A delectable feast for French fry lovers the world over, written and illustrated by acclaimed French Canadian artist, Rogé, this wonderful story will amuse, beguile and delight young readers! The French Fry King is a clever tale about dreaming big and finding love, told by a charming sausage dog named Roger.
Roger is a sausage dog who is destined for incredible things! He is most definitely NOT the kind of dog that would chase the mailman, chew on bicycle tires, or bark at every car that drives goes by. All of that bores him….
He longs to be human, and spends a great deal of time dreaming about his future. For Roger, happiness will only come when he becomes King – King of the French Fries! But will this bring him true happiness?
Rogé began his career as artistic director at the marketing agencies Cossette and LG2. He now dedicates himself full time to illustration, painting and writing. His pictures, and many of his stories are featured in over twenty books for children,… More about Roge

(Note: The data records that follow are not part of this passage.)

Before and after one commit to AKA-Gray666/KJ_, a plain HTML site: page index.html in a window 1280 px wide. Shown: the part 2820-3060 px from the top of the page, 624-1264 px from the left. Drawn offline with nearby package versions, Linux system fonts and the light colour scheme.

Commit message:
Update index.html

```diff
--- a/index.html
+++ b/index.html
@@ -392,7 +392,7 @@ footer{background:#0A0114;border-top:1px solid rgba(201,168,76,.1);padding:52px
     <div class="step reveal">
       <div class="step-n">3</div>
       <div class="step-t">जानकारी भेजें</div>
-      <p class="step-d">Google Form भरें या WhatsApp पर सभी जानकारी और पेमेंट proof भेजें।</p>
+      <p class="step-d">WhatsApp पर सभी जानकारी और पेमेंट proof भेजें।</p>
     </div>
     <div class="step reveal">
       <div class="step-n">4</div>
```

“…Rogé’s illustrations feature rounded lines and characters that are full of life. Clever details provide many visual delights for the attentive reader…. This is a marvelous allegorical tale that will delight children and adults alike.” —Quill & Quire

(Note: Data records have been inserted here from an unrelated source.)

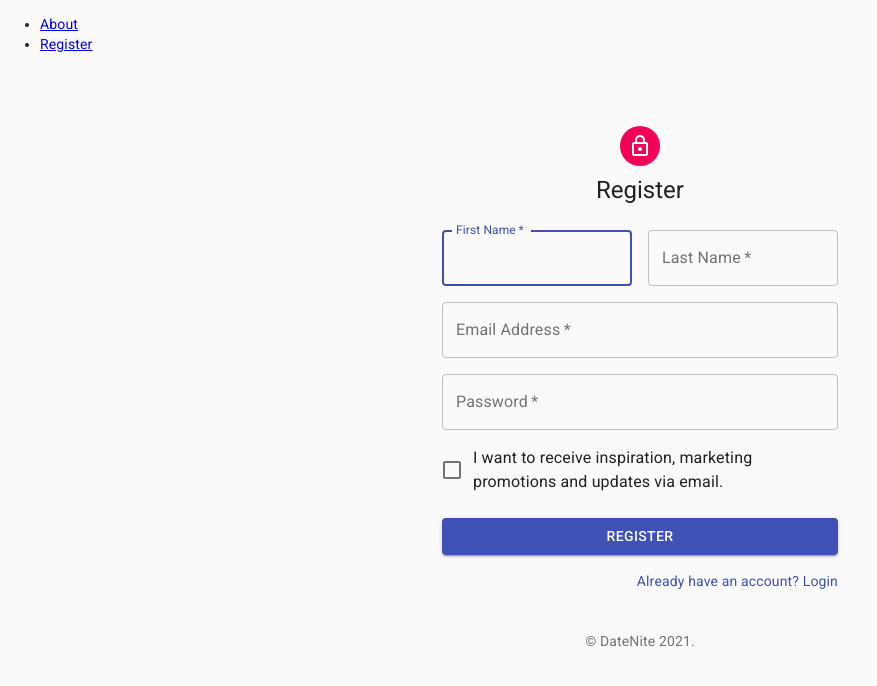
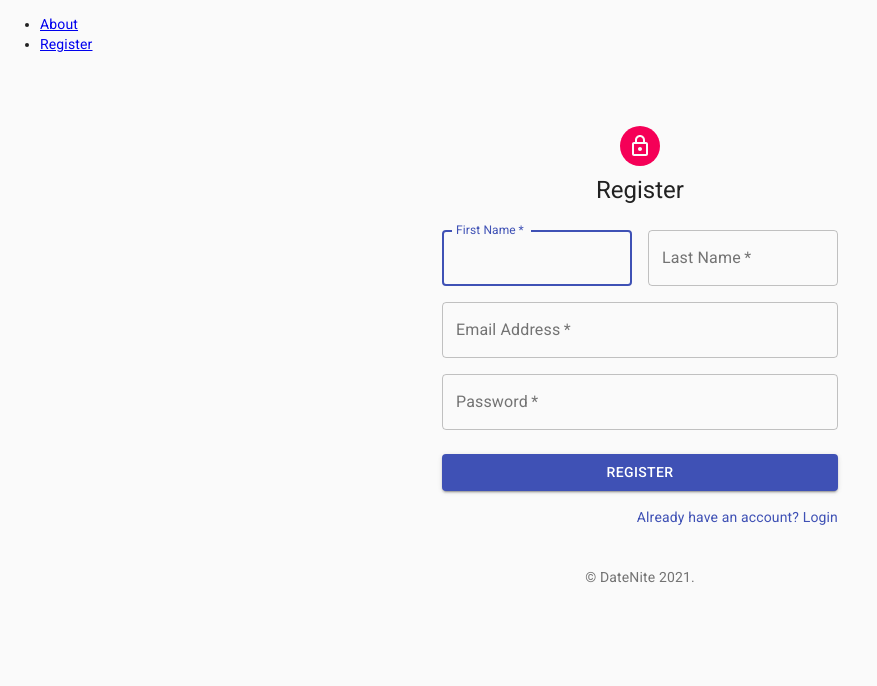
Before and after one commit to Emeka-asogwa/LHL-Final-project, a React (Create React App) app in the folder front-end/: page /register in a window 1280 px wide. Shown: the top 686 px of the page, without its empty margins (0-877 px from the left). Built offline with nearby package versions, Linux system fonts and the light colour scheme.

Commit message:
Remove email newsletter checkbox

```diff
--- a/front-end/src/Register.js
+++ b/front-end/src/Register.js
@@ -113,12 +113,6 @@ export default function Register() {
                 autoComplete="current-password"
               />
             </Grid>
-            <Grid item xs={12}>
-              <FormControlLabel
-                control={<Checkbox value="allowExtraEmails" color="primary" />}
-                label="I want to receive inspiration, marketing promotions and updates via email."
-              />
-            </Grid>
           </Grid>
           <Button
             type="submit"
```
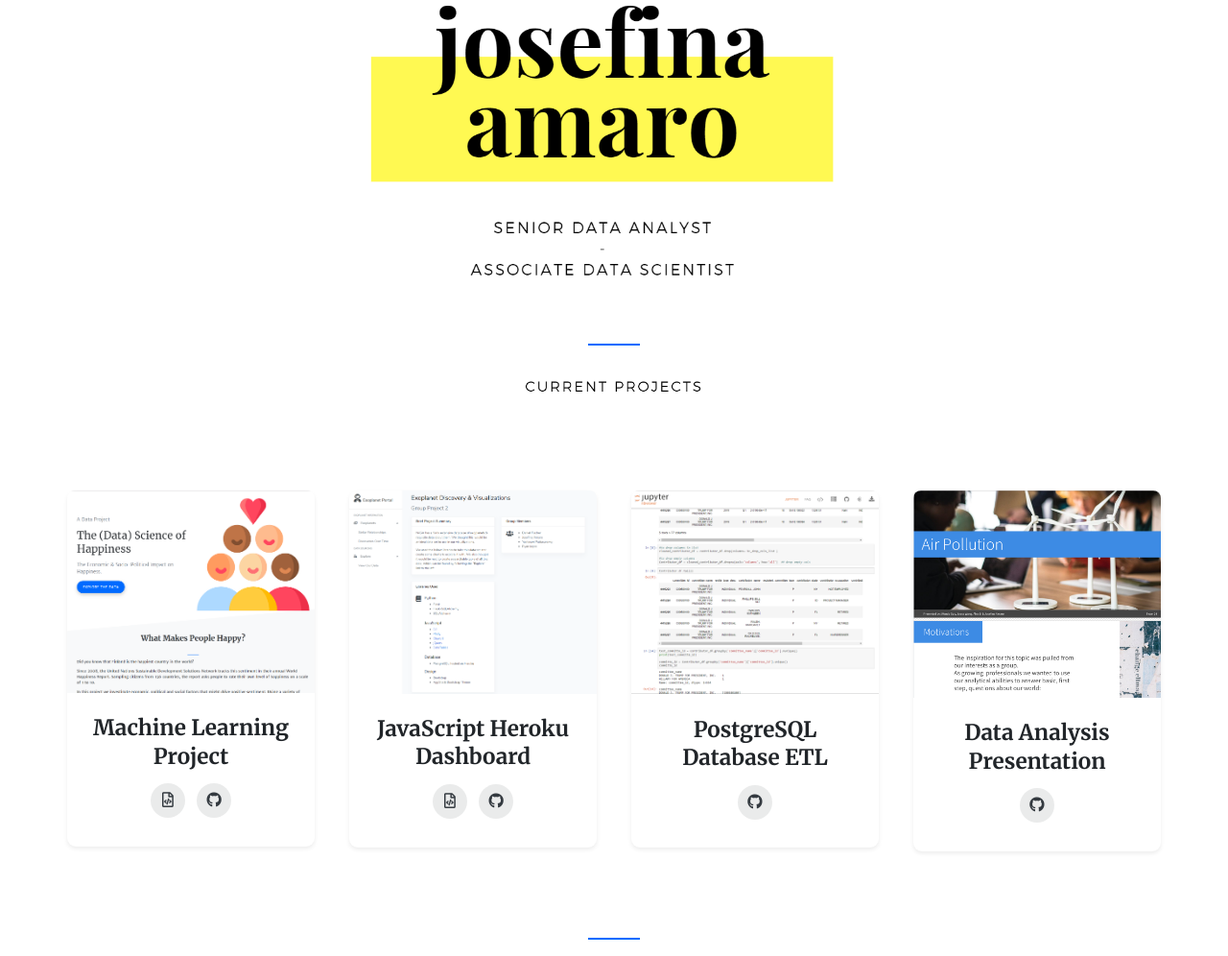
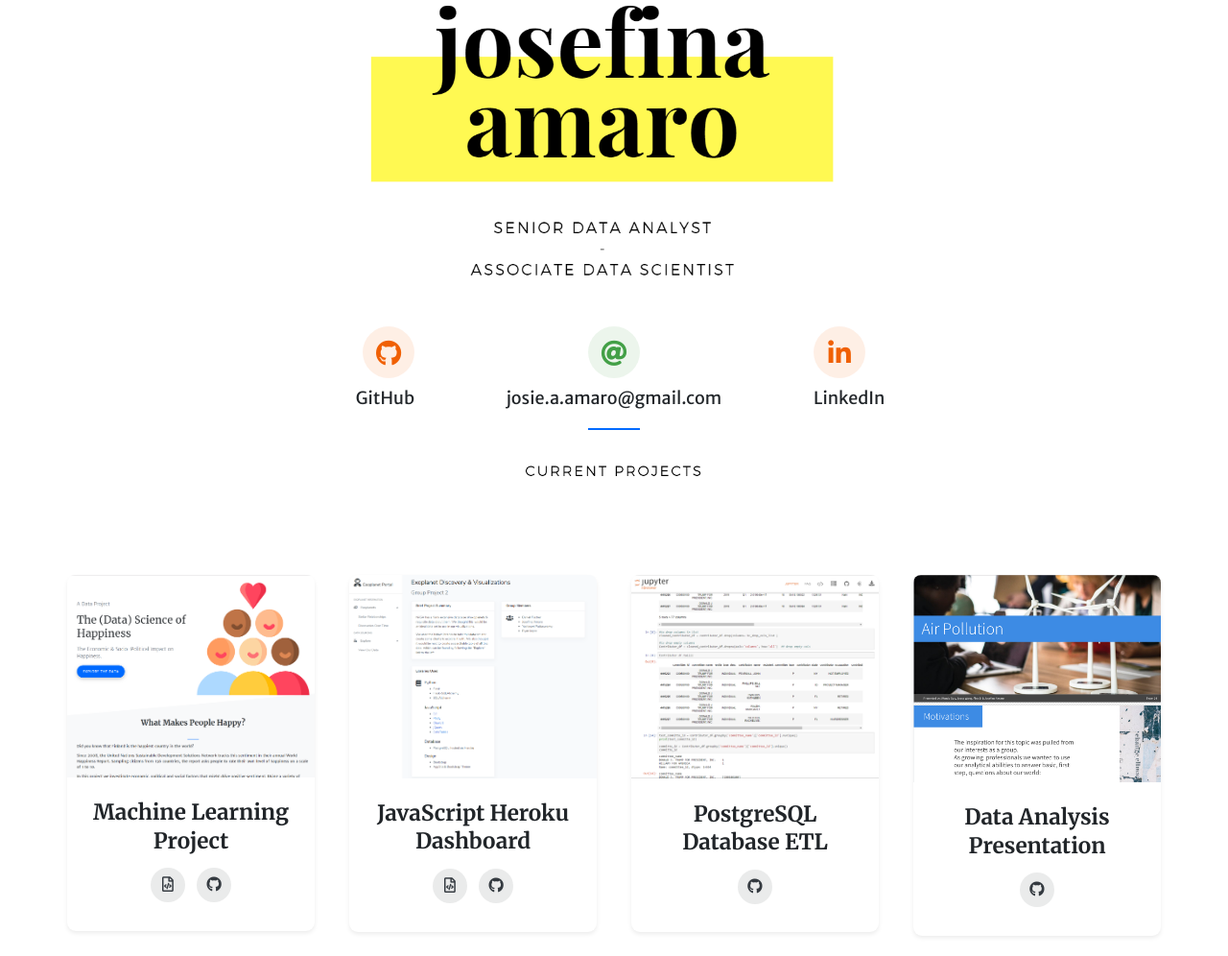
Before and after one commit to JosefinaAureaAmaro/Portfolio_Website, a plain HTML site: page static/index.html in a window 1280 px wide. Shown: the top 996 px of the page at 96% size. Drawn offline with Linux system fonts and the light colour scheme.

Commit message:
to update website contact info

```diff
--- a/static/index.html
+++ b/static/index.html
@@ -18,8 +18,7 @@
 
     <main id="main">
 
-        <!-- Welcome -->
-
+    <!-- Header -->
     <section class="container">
         <div class="row justify-content-center">
             <div class="col-lg-6">
@@ -30,14 +29,42 @@
         </div>
     </section>
 
-
-<!--        Page Accent-->
+    <!-- Contact Info -->
+    <section class="container">
+            <div class="row">
+                <div class="col-sm-4">
+                    <div class="text-sm-right">
+                      <a href="https://github.com/JosefinaAureaAmaro/" target="_blank">
+                        <span class="icon icon-warning">
+                            <i class="icon-inner fab fa-github" aria-hidden="true"></i>
+                        </span>
+                       </a>
+                      <p class="mb-md-0">GitHub</p>
+                    </div>
+                </div>
+                <div class="col-sm-4">
+                    <div class="text-sm-center">
+                        <span class="icon icon-success">
+                            <i class="icon-inner fas fa-at" aria-hidden="true"></i>
+                        </span>
+                        <p class="mb-md-0">josie.a.amaro@gmail.com</p>
+                    </div>
+                </div>
+                <div class="col-sm-4">
+                    <div class="text-sm-left">
+                      <a href="https://www.linkedin.com/in/josefina-amaro/" target="_blank">
+                        <span class="icon icon-warning">
+                            <i class="icon-inner fab fa-linkedin-in" aria-hidden="true"></i>
+                        </span>
+                        </a>
+                        <p class="mb-md-0">LinkedIn</p>
+                    </div>
+                </div>
+            </div>
+    </section>
 
 
-
-
-
-                  <!-- Page Header Seperator -->
+        <!-- Page Header Seperator -->
         <hr class="sep border-primary" role="presentation">
             <section class="container">
                 <div class="row justify-content-center">
@@ -132,31 +159,11 @@
         <!-- Resume -->
         <!-- Page Header Seperator -->
         <hr class="sep border-primary" role="presentation">
-<!--
-            <section class="container">
-                <div class="row justify-content-center">
-                    <div class="col-lg-3">
-                        <figure class="figure ">
-                                <img src="images/about.PNG" class="img-fluid" alt="project header">
-                        </figure>
-                    </div>
-                </div>
-            </section>
--->
 
                     <!-- Resume Item-->
         <section class="container">
             <div class="row justify-content-center">
                 <div class="col-lg-8">
-<!--
-                <div class="row align-items-center py-5">
-                    <div class="col-lg-12">
--->
-<!--
-                    <div class="text-center">
-                        <h3 class="mb-4">Resume</h3>
-                    </div>
--->
                         <figure class="figure mt-2">
                                 <img src="images/Website_Version_Josefina_Resume.png" class="img-fluid shadow" alt="Website Resume">
                         </figure>
```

“This is a deliciously sweet book about Roger, the entrepreneurial canine who tries to fill a void in his life…. Through fun illustrations and light hearted text, our King stumbles upon his Queen and is finally able to find true happiness and fulfillment…. Rogé is a talented and acclaimed illustrator from Montreal, and his latest work here is fun, funny and simply charming.” —WordsByMom.com
“… Rogé’s expressive paintings include people who clearly enjoy the pup’s fries and are full of details that young readers will love recognizing: iPods, cell phones, and Batman. A few French labels are peppered throughout, keeping the cultural characteristics of the original. The translated text flows smoothly and works well as a read-aloud. Young listeners will be delighted as Roger finally finds not only success, but also romance.” — School Library Journal